Special to the Parade
Near the end of last year, I experienced two such events in the course of several hours. Two of the people I know and shall remain nameless, the other pair I did not know. The latter had never seen or met the other until the first disparaging words were uttered.
Both incidents were unnerving for all involved and cast a pall on what should have been a fun and enjoyable day on the water. Have Texas coastal waters become too crowded? In comparison to other places, our bays are quite empty.
It’s called “Combat Fishing.” This is a concentration of anglers standing shoulder-to-shoulder vying for the same thing, fish. Combat fishing is found in several locations.
Fishing and boating is where the “golden rule” should always enter the picture. Run your boat and conduct yourself exactly as you would like the guy in the other boat to treat you. Fishing and boating are supposed to be fun.

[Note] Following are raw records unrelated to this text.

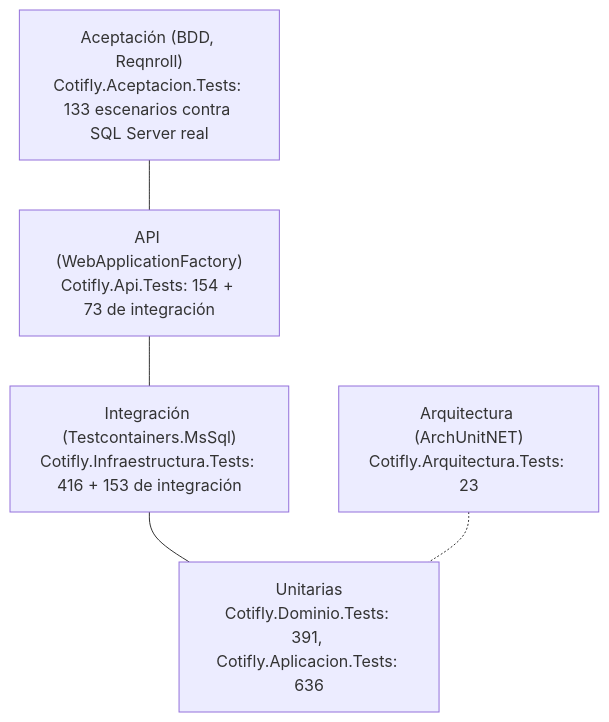
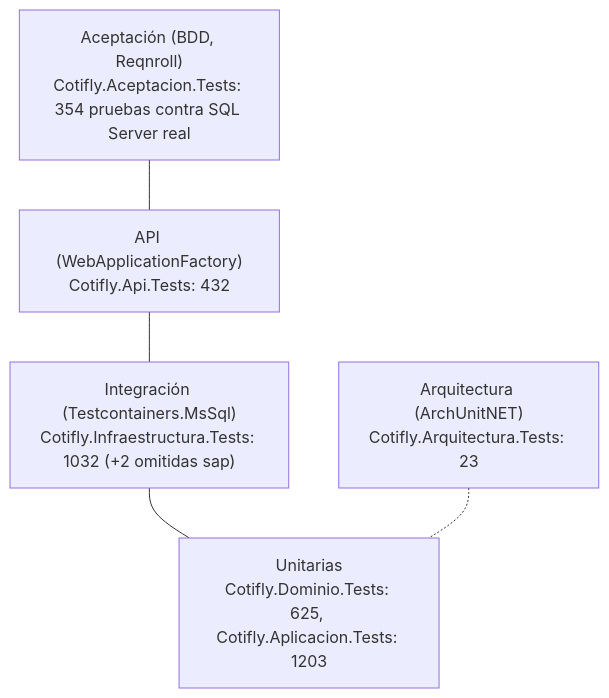
The diagram in backend-dotnet/docs/08-testing.md (InnovacionIA-proyectos/Cotifly), drawn with Mermaid before and after one commit. The commit also changed other lines of this file and 8 other files, not shown here.

````diff
--- a/backend-dotnet/docs/08-testing.md
+++ b/backend-dotnet/docs/08-testing.md
@@ -19,10 +21,10 @@
 ```mermaid
 flowchart TB
-    acep["Aceptación (BDD, Reqnroll)<br/>Cotifly.Aceptacion.Tests: 133 escenarios contra SQL Server real"]
-    api["API (WebApplicationFactory)<br/>Cotifly.Api.Tests: 154 + 73 de integración"]
-    integ["Integración (Testcontainers.MsSql)<br/>Cotifly.Infraestructura.Tests: 416 + 153 de integración"]
-    unit["Unitarias<br/>Cotifly.Dominio.Tests: 391, Cotifly.Aplicacion.Tests: 636"]
+    acep["Aceptación (BDD, Reqnroll)<br/>Cotifly.Aceptacion.Tests: 354 pruebas contra SQL Server real"]
+    api["API (WebApplicationFactory)<br/>Cotifly.Api.Tests: 432"]
+    integ["Integración (Testcontainers.MsSql)<br/>Cotifly.Infraestructura.Tests: 1032 (+2 omitidas sap)"]
+    unit["Unitarias<br/>Cotifly.Dominio.Tests: 625, Cotifly.Aplicacion.Tests: 1203"]
     arq["Arquitectura (ArchUnitNET)<br/>Cotifly.Arquitectura.Tests: 23"]
     acep --- api --- integ --- unit
     arq -.- unit
 ```
````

This might be a good time to mention a few basic rules of sportsmanship and common courtesy.
One of the complaints heard from fishermen is that some are running their boats very close to the bank or shoreline.
The shallow draft boats make it possible, but reason tells us that these are prime fishing areas and running wide open through the shallow water is only spooking fish and spoiling the fishing for others.
Comments recently are, they had been catching fish and a “console cowboy” ran through and spooked their fish. If boats are drifting a flat, either resist the urge to ride the console or find another flat.
Here is one that was suggested by a number of anglers. When in a congested, popular drift area, watch where you run your boat. When going around for another drift make a wide swing around the group.
Each year about this time as the weather gets warmer, finding fish on the flats gets harder and some guides and anglers find themselves dropping the hook on one of the channels, passes, or bridges. The fishing here is normally along the edges of the channels.
During these times, running along the edge of the channel is bad manners. All this will do is spook the fish off the edges. It might be good to mention that tying up to markers or marker buoys is against the law. Give the boats already anchored plenty of space.
If someone gets closer than you think, they should just grin and bear it. Everyone makes a mistake and everyone is guilty of getting too close or not paying attention and running in front of another boat. Life is way too short. Enjoy the day; in many cases the fish didn’t spook too far.
It might be a good idea to check your boat for all the required safety equipment. Check your Texas Parks & Wildlife Boating Regulations for the details.
One final item that I would like to mention, before I jump off my soapbox, is something that has been cleverly disguised as a tackle box. Do not drink alcohol and run a boat. Texas Game Wardens are out looking for the boating boozers.
Treat other boaters and fishermen, as you would like to be treated and enjoy our outdoors.
Editor’s Note: To see more of Jim’s writing and photography, visit fosteroutdoors.blogspot.com. If you have comments or news for Jim Foster, email him at firstname.lastname@example.org.